Task instructions | Tally how many lines in the material include the word "background", then give that figure by itself.

Source records |

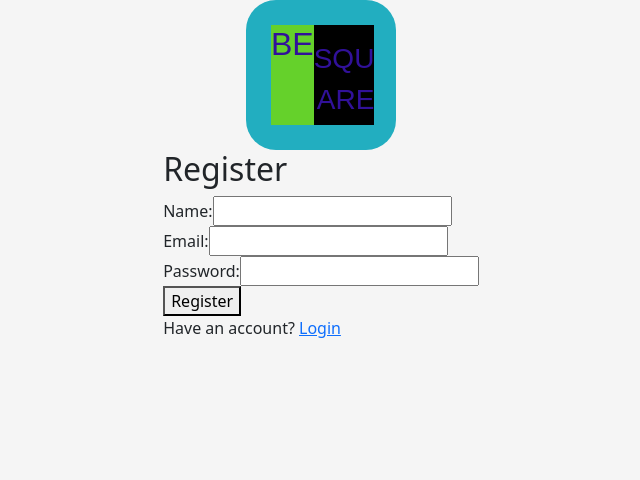
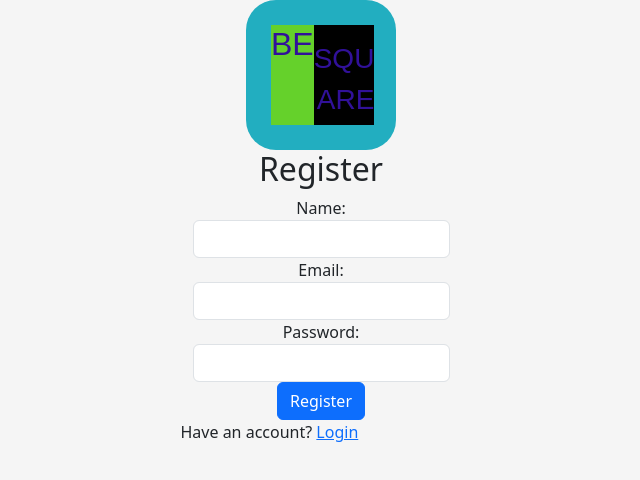
Before and after one commit to Allankyaw/BeSquare, a React (Vite) app in the folder frontend/: page /register in a window 1280 px wide. Shown: the top 480 px of the page, without its empty margins (319-959 px from the left). Built offline with nearby package versions, Linux system fonts and the light colour scheme.

Commit message:
register component styled

```diff
--- a/frontend/src/components/Login.jsx
+++ b/frontend/src/components/Login.jsx
@@ -3,7 +3,6 @@ import AuthContext from "../helpers/AuthContext";
 // import { Navigate } from "react-router-dom";
 import jwt_decode from "jwt-decode";
 import { useNavigate } from "react-router-dom";
-import "./css/login.css";
 const Login = () => {
   const [email, setEmail] = useState("");
   const [password, setPassword] = useState("");
--- a/frontend/src/components/Register.jsx
+++ b/frontend/src/components/Register.jsx
@@ -41,39 +41,51 @@ const Register = () => {
   };
 
   return (
-    <div>
+    <div className="text-center">
       <h2>Register</h2>
       {error && <p>{error}</p>}
+      <div className="container">
+        <div className="row justify-content-center">
           <form onSubmit={handleSubmit}>
-        <div>
-          <label>Name:</label>
+            <div className="form-group">
+              <label htmlFor="name">Name:</label>
               <input
                 type="text"
+                className="form-control"
+                id="name"
                 value={name}
                 onChange={(e) => setName(e.target.value)}
                 required
               />
             </div>
-        <div>
-          <label>Email:</label>
+            <div className="form-group">
+              <label htmlFor="email">Email:</label>
               <input
                 type="email"
+                className="form-control"
+                id="email"
                 value={email}
                 onChange={(e) => setEmail(e.target.value)}
                 required
               />
             </div>
-        <div>
-          <label>Password:</label>
+            <div className="form-group">
+              <label htmlFor="password">Password:</label>
               <input
                 type="password"
+                className="form-control"
+                id="password"
                 value={password}
                 onChange={(e) => setPassword(e.target.value)}
                 required
               />
             </div>
-        <button type="submit">Register</button>
+            <button type="submit" className="btn btn-primary">
+              Register
+            </button>
           </form>
+        </div>
+      </div>
     </div>
   );
 };
--- /dev/null
+++ b/frontend/src/components/css/register.css
@@ -0,0 +1,31 @@
+.register-container {
+  display: flex;
+  flex-direction: column;
+  align-items: center;
+  justify-content: center;
+  margin-top: 50px;
+}
+
+.register-heading {
+  font-size: 2rem;
+  font-weight: bold;
+}
+
+.form-group {
+  margin-bottom: 15px;
+}
+
+.register-button {
+  padding: 10px 20px;
+  font-size: 1.2rem;
+  font-weight: bold;
+  background-color: #31119a;
+  color: #fff;
+  border: none;
+  border-radius: 5px;
+  cursor: pointer;
+}
+
+.register-button:hover {
+  background-color: #5826b0;
+}
```
Also changed, not shown: frontend/src/components/css/login.css (deleted). Lines whose indentation alone changed are shown as unchanged.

Written solution | 2